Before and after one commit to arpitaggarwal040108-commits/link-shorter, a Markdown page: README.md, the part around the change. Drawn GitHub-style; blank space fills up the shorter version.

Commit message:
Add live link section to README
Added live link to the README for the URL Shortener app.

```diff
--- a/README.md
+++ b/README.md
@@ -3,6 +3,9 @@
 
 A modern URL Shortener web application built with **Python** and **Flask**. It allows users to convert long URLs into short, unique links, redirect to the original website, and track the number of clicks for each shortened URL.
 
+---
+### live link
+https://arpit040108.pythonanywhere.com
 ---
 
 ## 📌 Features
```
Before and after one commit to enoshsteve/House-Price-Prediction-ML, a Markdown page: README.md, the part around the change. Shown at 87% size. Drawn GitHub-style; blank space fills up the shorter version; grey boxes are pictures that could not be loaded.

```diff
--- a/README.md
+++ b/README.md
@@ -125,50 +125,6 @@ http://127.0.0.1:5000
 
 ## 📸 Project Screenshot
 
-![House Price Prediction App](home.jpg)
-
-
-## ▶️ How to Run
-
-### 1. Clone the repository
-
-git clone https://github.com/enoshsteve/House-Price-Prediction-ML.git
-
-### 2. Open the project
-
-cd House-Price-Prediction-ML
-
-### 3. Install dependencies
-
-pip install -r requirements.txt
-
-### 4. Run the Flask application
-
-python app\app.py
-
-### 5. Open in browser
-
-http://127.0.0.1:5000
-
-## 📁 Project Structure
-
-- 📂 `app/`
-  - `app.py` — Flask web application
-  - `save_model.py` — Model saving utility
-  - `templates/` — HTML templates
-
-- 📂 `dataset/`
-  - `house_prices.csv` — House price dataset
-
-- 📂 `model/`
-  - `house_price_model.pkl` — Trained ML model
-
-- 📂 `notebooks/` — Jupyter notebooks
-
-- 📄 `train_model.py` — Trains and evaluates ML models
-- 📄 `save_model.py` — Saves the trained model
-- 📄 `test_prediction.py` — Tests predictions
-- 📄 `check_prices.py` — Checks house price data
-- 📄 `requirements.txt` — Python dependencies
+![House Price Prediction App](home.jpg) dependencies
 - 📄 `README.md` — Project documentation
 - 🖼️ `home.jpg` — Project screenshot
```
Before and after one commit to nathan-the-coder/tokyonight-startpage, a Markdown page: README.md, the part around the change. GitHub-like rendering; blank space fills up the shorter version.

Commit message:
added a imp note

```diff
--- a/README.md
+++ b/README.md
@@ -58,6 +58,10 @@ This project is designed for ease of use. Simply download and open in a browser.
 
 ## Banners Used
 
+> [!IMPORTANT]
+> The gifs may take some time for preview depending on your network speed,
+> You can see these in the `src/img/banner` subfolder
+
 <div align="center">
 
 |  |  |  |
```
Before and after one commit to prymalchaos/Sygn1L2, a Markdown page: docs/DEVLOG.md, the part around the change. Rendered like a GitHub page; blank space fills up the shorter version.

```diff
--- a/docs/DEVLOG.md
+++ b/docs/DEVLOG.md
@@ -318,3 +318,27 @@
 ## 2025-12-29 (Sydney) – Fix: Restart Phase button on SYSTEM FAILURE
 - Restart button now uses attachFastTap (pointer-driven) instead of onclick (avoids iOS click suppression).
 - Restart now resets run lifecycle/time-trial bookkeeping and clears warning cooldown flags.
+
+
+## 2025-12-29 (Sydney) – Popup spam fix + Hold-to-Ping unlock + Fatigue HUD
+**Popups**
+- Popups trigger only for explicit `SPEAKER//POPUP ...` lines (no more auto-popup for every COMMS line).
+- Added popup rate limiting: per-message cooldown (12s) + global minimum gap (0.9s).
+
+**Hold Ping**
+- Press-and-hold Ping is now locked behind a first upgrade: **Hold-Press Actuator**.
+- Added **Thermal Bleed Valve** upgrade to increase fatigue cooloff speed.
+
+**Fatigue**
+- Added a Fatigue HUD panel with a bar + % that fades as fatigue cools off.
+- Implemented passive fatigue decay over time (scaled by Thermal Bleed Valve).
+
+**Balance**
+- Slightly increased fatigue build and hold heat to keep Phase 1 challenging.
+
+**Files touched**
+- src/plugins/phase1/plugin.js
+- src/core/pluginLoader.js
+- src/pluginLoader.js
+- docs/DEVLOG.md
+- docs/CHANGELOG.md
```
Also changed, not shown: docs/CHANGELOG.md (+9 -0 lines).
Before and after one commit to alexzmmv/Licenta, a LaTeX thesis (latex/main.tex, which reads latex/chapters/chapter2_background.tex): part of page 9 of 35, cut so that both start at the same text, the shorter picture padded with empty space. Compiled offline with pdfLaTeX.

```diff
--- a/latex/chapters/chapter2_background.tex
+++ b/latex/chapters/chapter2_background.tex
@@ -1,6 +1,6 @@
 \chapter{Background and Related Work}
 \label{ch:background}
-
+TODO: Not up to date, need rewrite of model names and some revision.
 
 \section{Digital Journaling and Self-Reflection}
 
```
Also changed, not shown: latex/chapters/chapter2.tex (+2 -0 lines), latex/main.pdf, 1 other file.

┄┄┄┄┄┄┄┄┄┄

# WHAT THE EXERCISE ASKS
Would you please copy out every line of the data exactly?

# TASK OUTPUT
Before and after one commit to arpitaggarwal040108-commits/link-shorter, a Markdown page: README.md, the part around the change. Drawn GitHub-style; blank space fills up the shorter version.

Commit message:
Add live link section to README
Added live link to the README for the URL Shortener app.

```diff
--- a/README.md
+++ b/README.md
@@ -3,6 +3,9 @@
 
 A modern URL Shortener web application built with **Python** and **Flask**. It allows users to convert long URLs into short, unique links, redirect to the original website, and track the number of clicks for each shortened URL.
 
+---
+### live link
+https://arpit040108.pythonanywhere.com
 ---
 
 ## 📌 Features
```
Before and after one commit to enoshsteve/House-Price-Prediction-ML, a Markdown page: README.md, the part around the change. Shown at 87% size. Drawn GitHub-style; blank space fills up the shorter version; grey boxes are pictures that could not be loaded.

```diff
--- a/README.md
+++ b/README.md
@@ -125,50 +125,6 @@ http://127.0.0.1:5000
 
 ## 📸 Project Screenshot
 
-![House Price Prediction App](home.jpg)
-
-
-## ▶️ How to Run
-
-### 1. Clone the repository
-
-git clone https://github.com/enoshsteve/House-Price-Prediction-ML.git
-
-### 2. Open the project
-
-cd House-Price-Prediction-ML
-
-### 3. Install dependencies
-
-pip install -r requirements.txt
-
-### 4. Run the Flask application
-
-python app\app.py
-
-### 5. Open in browser
-
-http://127.0.0.1:5000
-
-## 📁 Project Structure
-
-- 📂 `app/`
-  - `app.py` — Flask web application
-  - `save_model.py` — Model saving utility
-  - `templates/` — HTML templates
-
-- 📂 `dataset/`
-  - `house_prices.csv` — House price dataset
-
-- 📂 `model/`
-  - `house_price_model.pkl` — Trained ML model
-
-- 📂 `notebooks/` — Jupyter notebooks
-
-- 📄 `train_model.py` — Trains and evaluates ML models
-- 📄 `save_model.py` — Saves the trained model
-- 📄 `test_prediction.py` — Tests predictions
-- 📄 `check_prices.py` — Checks house price data
-- 📄 `requirements.txt` — Python dependencies
+![House Price Prediction App](home.jpg) dependencies
 - 📄 `README.md` — Project documentation
 - 🖼️ `home.jpg` — Project screenshot
```
Before and after one commit to nathan-the-coder/tokyonight-startpage, a Markdown page: README.md, the part around the change. GitHub-like rendering; blank space fills up the shorter version.

Commit message:
added a imp note

```diff
--- a/README.md
+++ b/README.md
@@ -58,6 +58,10 @@ This project is designed for ease of use. Simply download and open in a browser.
 
 ## Banners Used
 
+> [!IMPORTANT]
+> The gifs may take some time for preview depending on your network speed,
+> You can see these in the `src/img/banner` subfolder
+
 <div align="center">
 
 |  |  |  |
```
Before and after one commit to prymalchaos/Sygn1L2, a Markdown page: docs/DEVLOG.md, the part around the change. Rendered like a GitHub page; blank space fills up the shorter version.

```diff
--- a/docs/DEVLOG.md
+++ b/docs/DEVLOG.md
@@ -318,3 +318,27 @@
 ## 2025-12-29 (Sydney) – Fix: Restart Phase button on SYSTEM FAILURE
 - Restart button now uses attachFastTap (pointer-driven) instead of onclick (avoids iOS click suppression).
 - Restart now resets run lifecycle/time-trial bookkeeping and clears warning cooldown flags.
+
+
+## 2025-12-29 (Sydney) – Popup spam fix + Hold-to-Ping unlock + Fatigue HUD
+**Popups**
+- Popups trigger only for explicit `SPEAKER//POPUP ...` lines (no more auto-popup for every COMMS line).
+- Added popup rate limiting: per-message cooldown (12s) + global minimum gap (0.9s).
+
+**Hold Ping**
+- Press-and-hold Ping is now locked behind a first upgrade: **Hold-Press Actuator**.
+- Added **Thermal Bleed Valve** upgrade to increase fatigue cooloff speed.
+
+**Fatigue**
+- Added a Fatigue HUD panel with a bar + % that fades as fatigue cools off.
+- Implemented passive fatigue decay over time (scaled by Thermal Bleed Valve).
+
+**Balance**
+- Slightly increased fatigue build and hold heat to keep Phase 1 challenging.
+
+**Files touched**
+- src/plugins/phase1/plugin.js
+- src/core/pluginLoader.js
+- src/pluginLoader.js
+- docs/DEVLOG.md
+- docs/CHANGELOG.md
```
Also changed, not shown: docs/CHANGELOG.md (+9 -0 lines).
Before and after one commit to alexzmmv/Licenta, a LaTeX thesis (latex/main.tex, which reads latex/chapters/chapter2_background.tex): part of page 9 of 35, cut so that both start at the same text, the shorter picture padded with empty space. Compiled offline with pdfLaTeX.

```diff
--- a/latex/chapters/chapter2_background.tex
+++ b/latex/chapters/chapter2_background.tex
@@ -1,6 +1,6 @@
 \chapter{Background and Related Work}
 \label{ch:background}
-
+TODO: Not up to date, need rewrite of model names and some revision.
 
 \section{Digital Journaling and Self-Reflection}
 
```
Also changed, not shown: latex/chapters/chapter2.tex (+2 -0 lines), latex/main.pdf, 1 other file.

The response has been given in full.